In the 11th century, fearing military action by neighboring lords, the bishop placed himself under the protection of the Lord of Caboet, a Catalan nobleman. Later, the Count of Foix became heir to the Lord of Caboet through marriage, and a dispute arose between the French Count and the Catalan bishop over Andorra.
In 1278, the conflict was resolved by the signing of a pareage (pariatges), which provided that Andorra's sovereignty be shared between the Count of Foix and the Bishop of La Seu d'Urgell (Catalonia). The pareage, a feudal institution recognizing the principle of equality of rights shared by two rulers, gave the small state its territory and political form.
Over the years the title passed to the kings of Navarre, and under the king of France Henry IV, an edict in 1607 established the head of the French state and the Bishop of Urgell as co-princes of Andorra.
Given its relative isolation, Andorra has existed outside the mainstream of European history, with few ties to countries other than France and Spain. In recent times, however, its thriving tourist industry along with developments in transportation and communications have removed the country from its isolation.
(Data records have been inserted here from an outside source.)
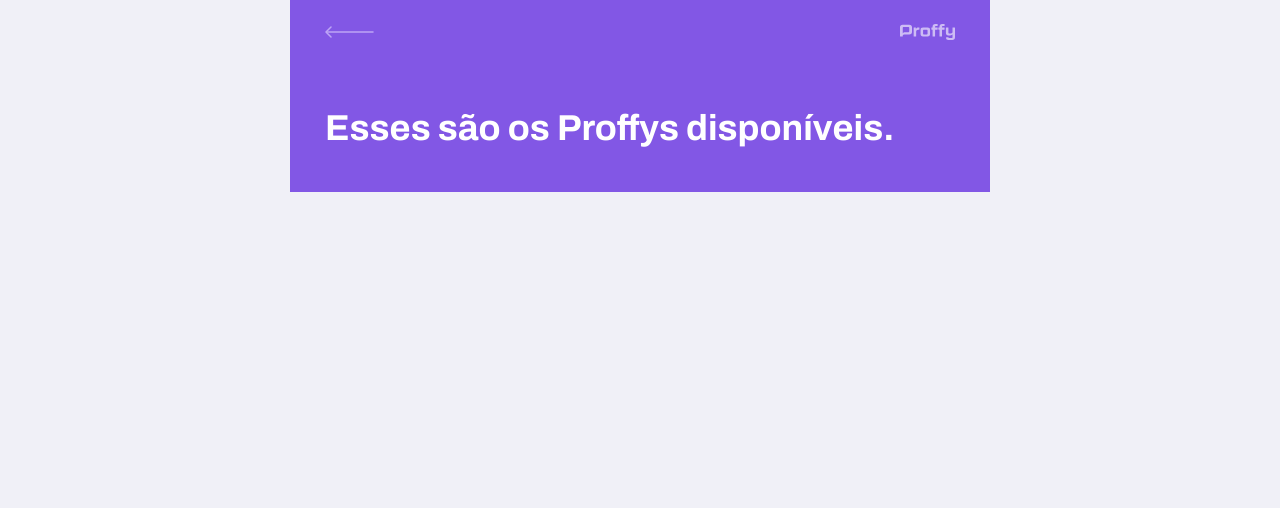
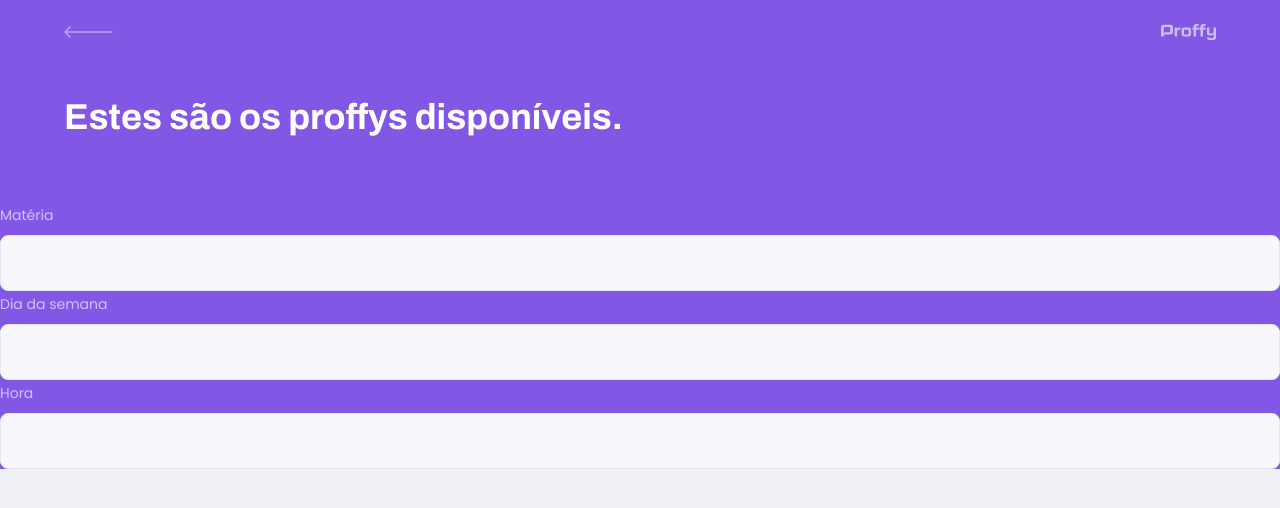
Before and after one commit to jrogeriosilva/Proffy, a React (Create React App) app in the folder web/: page /study in a window 1280 px wide. Shown: the top 508 px of the page. Built offline with nearby package versions, Linux system fonts and the light colour scheme.

Commit message:
minor changes

```diff
--- a/web/src/assets/styles/global.css
+++ b/web/src/assets/styles/global.css
@@ -7,8 +7,8 @@
   --color-primary: #8257E5;
   --color-primary-dark: #774DD6;
   --color-primary-darker: #6842C2;
-  --color-secundary: #04D361;
-  --color-secundary-dark: #04BF58;
+  --color-secondary: #04D361;
+  --color-secondary-dark: #04BF58;
   --color-title-in-primary: #FFFFFF;
   --color-text-in-primary: #D4C2FF;
   --color-text-title: #32264D;
@@ -27,7 +27,9 @@
   box-sizing: border-box;
 }
 
-html, body, #root {
+html,
+body,
+#root {
   height: 100vh;
 }
 
@@ -46,6 +48,7 @@
 button,
 textarea {
   font: 500 1.6rem Poppins;
+  color: var(--color-text-base);
 }
 
 .container {
--- /dev/null
+++ b/web/src/components/PageHeader/index.tsx
@@ -0,0 +1,30 @@
+import React from 'react';
+
+import { Link } from 'react-router-dom';
+
+import logoImg from '../../assets/images/logo.svg';
+import backIcon from '../../assets/images/icons/back.svg';
+
+interface PageHeaderProps {
+  title: string;
+}
+
+const PageHeader: React.FC<PageHeaderProps> = (props) => {
+  return (
+    <header className="page-header">
+    <div className="top-bar-container">
+      <Link to="/">
+        <img src={backIcon} alt="Voltar"/>
+      </Link>
+      <img src={logoImg} alt="Proffy"/>
+    </div>
+
+    <div className="header-content">
+      <strong>{props.title}</strong>
+    </div>
+    {props.children}
+  </header>
+  )
+}
+
+export default PageHeader;
--- a/web/src/pages/TeacherForm/index.tsx
+++ b/web/src/pages/TeacherForm/index.tsx
@@ -1,8 +1,11 @@
 import React from 'react';
+import PageHeader from '../../components/PageHeader';
 
 function TeacherForm() {
   return (
-    <h1>Teachers Form</h1>
+    <div id="page-teacher-form" className="container">
+    <PageHeader title="Que incrivel que você quer dar aulas."/>
+   </div>
   )
 }
 
--- a/web/src/pages/TeacherList/index.tsx
+++ b/web/src/pages/TeacherList/index.tsx
@@ -1,27 +1,30 @@
 import React from 'react';
-import { Link } from 'react-router-dom';
-
-import logoImg from '../../assets/images/logo.svg';
-import backIcon from '../../assets/images/icons/back.svg';
+import PageHeader from '../../components/PageHeader';
 
 import './styles.css';
 
-
 function TeacherList() {
   return (
-    <div id="page-teacher-list" className="container">
-      <header className="page-header">
-        <div className="top-bar-container">
-          <Link to="/">
-            <img src={backIcon} alt="Voltar"/>
-          </Link>
-          <img src={logoImg} alt="Proffy"/>
-        </div>
+    <div id="page-teacher-list">
+      <PageHeader title="Estes são os proffys disponíveis.">
+        <form id="search-teachers">
+          <div className="input-block">
+            <label htmlFor="subject">Matéria</label>
+            <input type="text" id="subject" />
+          </div>
 
-        <div className="header-content">
-          <strong>Esses são os Proffys disponíveis.</strong>
-        </div>
-      </header>
+          <div className="input-block">
+            <label htmlFor="week_day">Dia da semana</label>
+            <input type="text" id="week_day" />
+          </div>
+
+          <div className="input-block">
+            <label htmlFor="time">Hora</label>
+            <input type="text" id="time" />
+          </div>
+
+        </form>
+      </PageHeader>
     </div>
   )
 }
--- a/web/src/pages/TeacherList/styles.css
+++ b/web/src/pages/TeacherList/styles.css
@@ -24,8 +24,6 @@
   transition: opacity 0.2s;
 }
 
-
-
 .page-header .top-bar-container a:hover {
   opacity: 0.6;
 }
@@ -39,7 +37,7 @@
   width: 90%;
   margin: 0 auto;
   position: relative;
-  margin: 4.3rem auto;
+  margin: 3.2rem auto;
 }
 
 .page-header .header-content strong {
@@ -47,3 +45,45 @@
   line-height: 4.2rem;
   color: var(--color-title-in-primary);
 }
+
+#search-teachers  {
+  margin-top: 3.2rem;
+}
+
+#search-teachers label {
+  color: var(--color-text-in-primary);
+}
+
+#search-teachers .input.block {
+  position: relative;
+}
+
+#search-teachers .input-block label {
+  font-size: 1.4rem;
+}
+
+#search-teachers .input-block input {
+  width: 100%;
+  height: 5.6rem;
+  margin-top: 0.8rem;
+  border-radius: 0.8rem;
+
+  background-color: var(--color-input-background);
+  border: 1px solid var(--color-line-in-white);
+  outline: 0;
+  padding: 0 1.6rem;
+  font: 1.6rem Archive;
+}
+
+
+
+#search-teachers .input-block:focus-within::after {
+  width: calc(100% - 3.2rem);
+  height: 2px;
+  content: '';
+  background: var(---color-secondary);
+  position: absolute;
+  left: 1.6rem;
+  right: 1.6rem;
+  bottom: 0;
+}
```
Also changed, not shown: web/src/components/PageHeader/styles.css (added).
Much of the material in this article comes from the CIA World Factbook 2000 and the 2003 U.S. Department of State website.